New research shows an increase in mobility problems for these employees that's hurting their work and their employer's bottom line.
By: | December 3, 2020 • 3 min read

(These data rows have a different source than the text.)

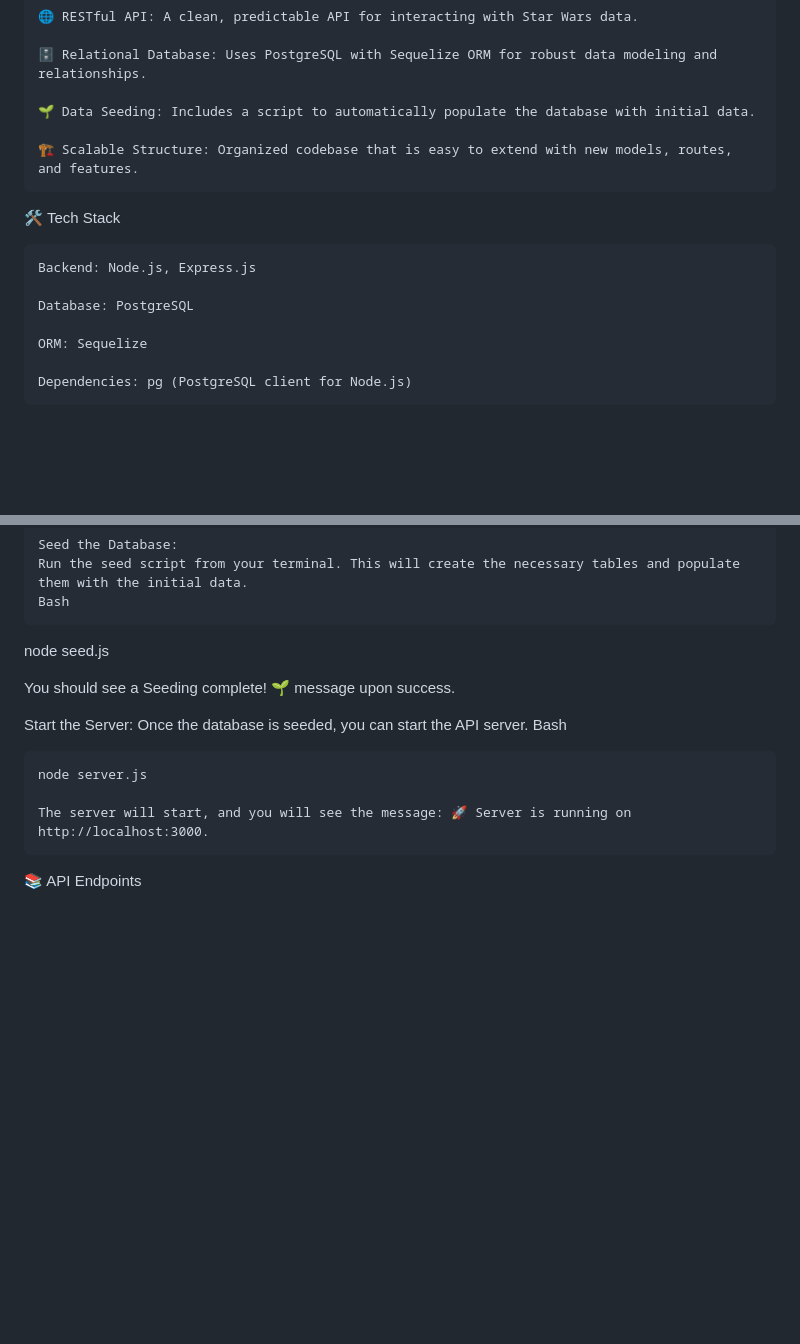
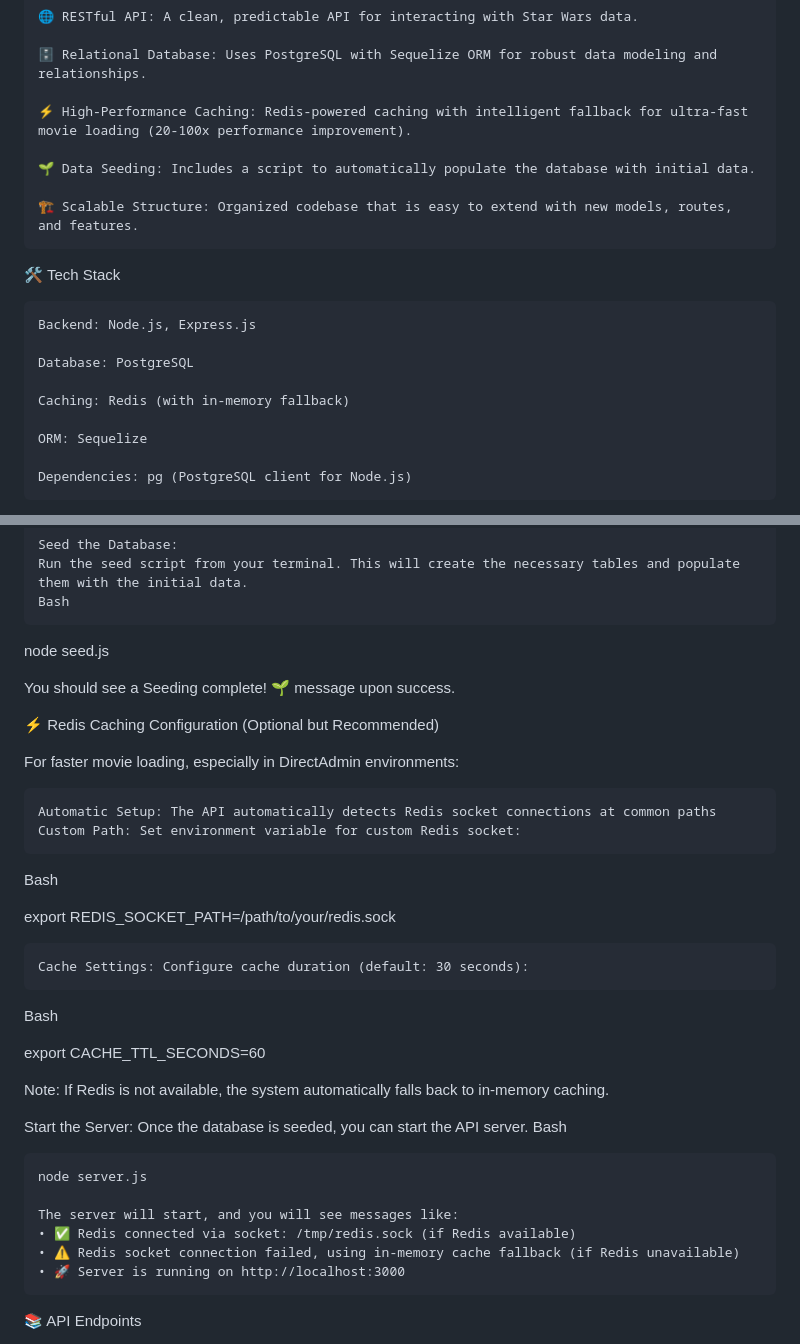
Before and after one commit to BeefSnot/WeFlix-CustomAPI, a Markdown page: README.md, 2 parts joined by grey strips. Rendered like a GitHub page; blank space fills up the shorter version.

Commit message:
Update README with Redis caching configuration and performance benefits
Co-authored-by: BeefSnot <161774551+BeefSnot@users.noreply.github.com>

```diff
--- a/README.md
+++ b/README.md
@@ -32,6 +32,8 @@ Table of Contents
 
     🗄️ Relational Database: Uses PostgreSQL with Sequelize ORM for robust data modeling and relationships.
 
+    ⚡ High-Performance Caching: Redis-powered caching with intelligent fallback for ultra-fast movie loading (20-100x performance improvement).
+
     🌱 Data Seeding: Includes a script to automatically populate the database with initial data.
 
     🏗️ Scalable Structure: Organized codebase that is easy to extend with new models, routes, and features.
@@ -41,6 +43,8 @@ Table of Contents
     Backend: Node.js, Express.js
 
     Database: PostgreSQL
+
+    Caching: Redis (with in-memory fallback)
 
     ORM: Sequelize
 
@@ -96,13 +100,35 @@ node seed.js
 
 You should see a Seeding complete! 🌱 message upon success.
 
+⚡ Redis Caching Configuration (Optional but Recommended)
+
+For faster movie loading, especially in DirectAdmin environments:
+
+    Automatic Setup: The API automatically detects Redis socket connections at common paths
+    Custom Path: Set environment variable for custom Redis socket:
+
+Bash
+
+export REDIS_SOCKET_PATH=/path/to/your/redis.sock
+
+    Cache Settings: Configure cache duration (default: 30 seconds):
+
+Bash
+
+export CACHE_TTL_SECONDS=60
+
+Note: If Redis is not available, the system automatically falls back to in-memory caching.
+
 Start the Server:
 Once the database is seeded, you can start the API server.
 Bash
 
     node server.js
 
-    The server will start, and you will see the message: 🚀 Server is running on http://localhost:3000.
+    The server will start, and you will see messages like:
+    • ✅ Redis connected via socket: /tmp/redis.sock (if Redis available)
+    • ⚠️ Redis socket connection failed, using in-memory cache fallback (if Redis unavailable)
+    • 🚀 Server is running on http://localhost:3000
 
 📚 API Endpoints
 
```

As COVID-19 continues to impact countries around the globe, the pressure on frontline enterprise workers has never been more acute. A new survey found that tech reliability problems are raising stress levels and lowering productivity for those workers and, by extension, their employers.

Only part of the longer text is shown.